- The A’s are going to need to score early given how good the Kansas City bullpen is. If Shields cruises through six innings, the A’s are going to be faced with Herrera, Davis and Holland. If, on the other hand, the game doesn’t go according to that preferred Royals’ script — if, say, Ned Yost has to go to his pen early or use guys outside of their set roles — there’s a decent chance that the A’s will find themselves in preferable matchups. Because Yost has a lot of good weapons, but he tends to flake a good deal when his battle plan is disrupted by virtue of engagement with the enemy.
Obviously anything can happen in a one-and-done game, rendering these things coin flips. As such, predictions are kind of beside the point. I’d say, however, that a low scoring game favors the Royals and those crazy-good arms they have, while a slugfest — or whatever passes for one between these particular teams in 2014 — favors the A’s.

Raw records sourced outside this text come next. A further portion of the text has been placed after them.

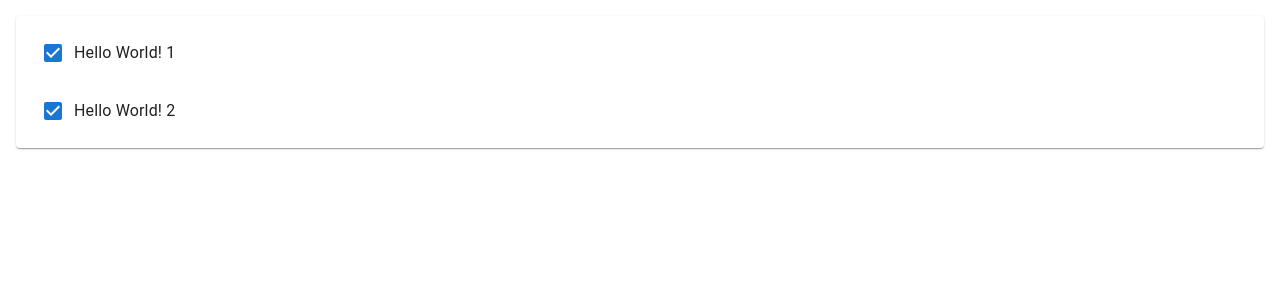
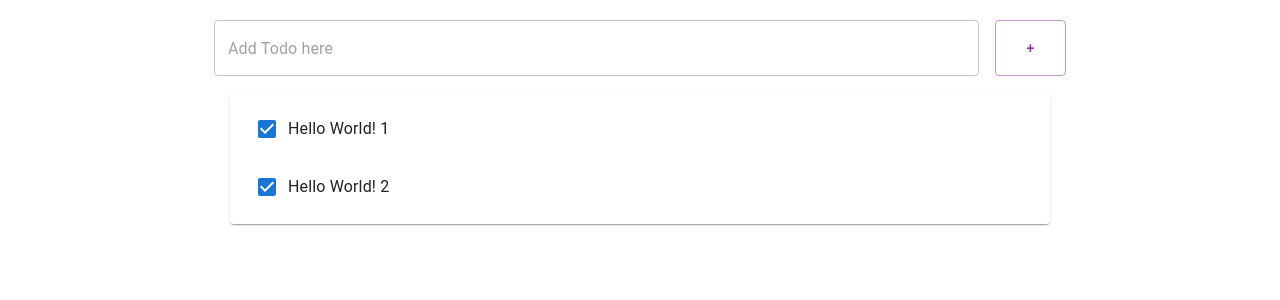
Before and after one commit to vixloaze/todo-react-app, a React (Create React App) app: page / in a window 1280 px wide. Shown: the top 300 px of the page. Built offline with nearby package versions, Linux system fonts and the light colour scheme.

Commit message:
3.2.2 Todo 추가

```diff
--- a/src/App.js
+++ b/src/App.js
@@ -1,7 +1,8 @@
-import { List, Paper } from '@mui/material';
+import { Container, List, Paper } from '@mui/material';
 import { useState } from 'react';
 import './App.css';
 import Todo from "./components/Todo";
+import AddTodo from './components/AddTodo';
 
 function App() {
 
@@ -28,11 +29,21 @@
         </Paper>
       );
 
+      const addItem = (item) => {
+        item.id = "ID=" + items.length; // key를 위한 id
+        item.done = false; //done 초기화
+        // 업데이트는 setItems로 하고 새 배열을 만들어야 한다.
+        setItems([...items, item]);
+        console.log("items : ", items);
+      }
+
   return (
     <div className="App">
-      {todoItems}
+      <Container maxWidth="md">
+        <AddTodo addItem={addItem}/>
+        <div className='TodoList'>{todoItems}</div>
+      </Container>
     </div>
   );
 }
-
 export default App;
--- /dev/null
+++ b/src/components/AddTodo.js
@@ -0,0 +1,45 @@
+import React, {useState} from "react";
+
+import {Button, Grid, TextField} from "@mui/material";
+
+
+function AddTodo(props) {
+    const [item, setItem] = useState({title: ""});
+    const addItem = props.addItem;
+
+    const onInputChange = (e) => { // e = event
+        setItem({title: e.target.value});
+        console.log(item)
+    }
+
+    const onButtonClick = () => {
+        addItem(item);
+        setItem({ title: ""})
+    }
+
+    const enterKeyEventHandler = (e) => {
+        if (e.key === "Enter") { //javascript 에선 equal은 === (3개)
+            onButtonClick();
+        }
+    }
+
+    return (
+        <Grid container style={{marginTop: 20}}>
+            <Grid xs={11} md={11} item style={{paddingRight: 16}}>
+                <TextField placeholder="Add Todo here" fullWidth
+                onChange={onInputChange} onKeyPress={enterKeyEventHandler}
+                value={item.title}/>
+            </Grid>
+            <Grid xs={1} md={1} item>
+                <Button fullWidth style={{ height: `100%`}}
+                color="secondary"
+                variant="outlined"
+                onClick={onButtonClick}>
+                    +
+                </Button>
+            </Grid>
+        </Grid>
+    );
+}
+
+export default AddTodo;
```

Major League Baseball has announced the umpiring crews for the first two rounds of the playoffs. As follows:
- NL Wild Card Game: Crew Chief Joe West, Doug Eddings, Paul Emmel, Andy Fletcher, Brian Gorman and Mark Wegner.
- AL Wild Card Game: Crew Chief Gerry Davis, James Hoye, Dan Iassogna, Bill Miller, Todd Tichenor and Bill Welke.
- ALDS in Anaheim: Crew Chief Ted Barrett, Lance Barksdale, Chris Guccione, Paul Nauert, Jeff Nelson and Jim Reynolds.
- ALDS in Baltimore: Crew Chief Jeff Kellogg, Scott Barry, Dan Bellino, Fieldin Culbreth, Paul Schrieber and Jim Wolf.
- NLDS in Washington: Crew Chief Mike Winters, Vic Carapazza, Laz Diaz, Tom Hallion, Brian Knight and Hunter Wendelstedt.
- NLDS in Los Angeles: Crew Chief Dale Scott, Eric Cooper, Rob Drake, Jerry Layne, Jerry Meals and Alan Porter.
Umpires Phil Cuzzi and Tim Timmons have been assigned to work as Replay Officials during the Wild Card Games, while CB Bucknor, Chris Conroy, Ed Hickox and Brian O’Nora will serve in the Replay Center during the Division Series.
Viva la Men in Blue.